* [Work order]:
Among these entries, how many lines contain "Context"? Say the number and nothing else.

━━━ Materials provided

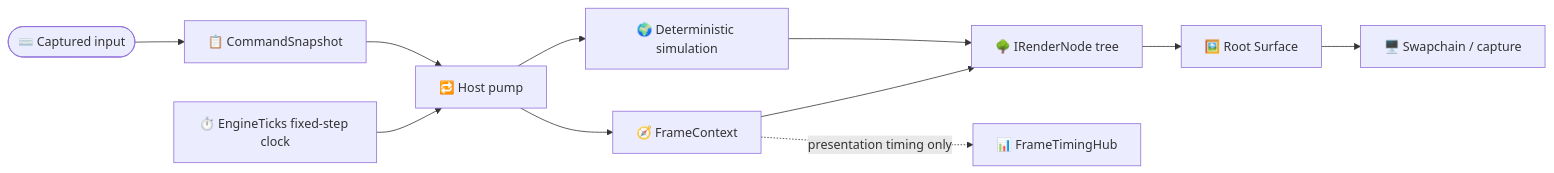
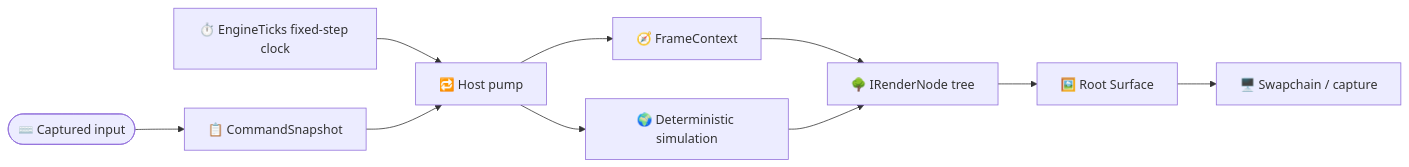
The diagram in docs/reference/hosting.md (ByteTerrace/Puck), drawn with Mermaid before and after one commit. The commit also changed other lines of this file and 4567 other files, not shown here.

````diff
--- a/docs/reference/hosting.md
+++ b/docs/reference/hosting.md
@@ -45,13 +45,12 @@
 ```mermaid
 graph LR
     Input(["⌨️ Captured input"]) --> Commands["📋 CommandSnapshot"]
     Clock["⏱️ EngineTicks fixed-step clock"] --> Pump["🔁 Host pump"]
     Commands --> Pump
     Pump --> Simulation["🌍 Deterministic simulation"]
     Pump --> Context["🧭 FrameContext"]
     Context --> Tree["🌳 IRenderNode tree"]
     Simulation --> Tree
     Tree --> Surface["🖼️ Root Surface"]
     Surface --> Present["🖥️ Swapchain / capture"]
-    Context -. "presentation timing only" .-> Timing["📊 FrameTimingHub"]
 ```
````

━━━━━━

* [Answer to the problem]:
3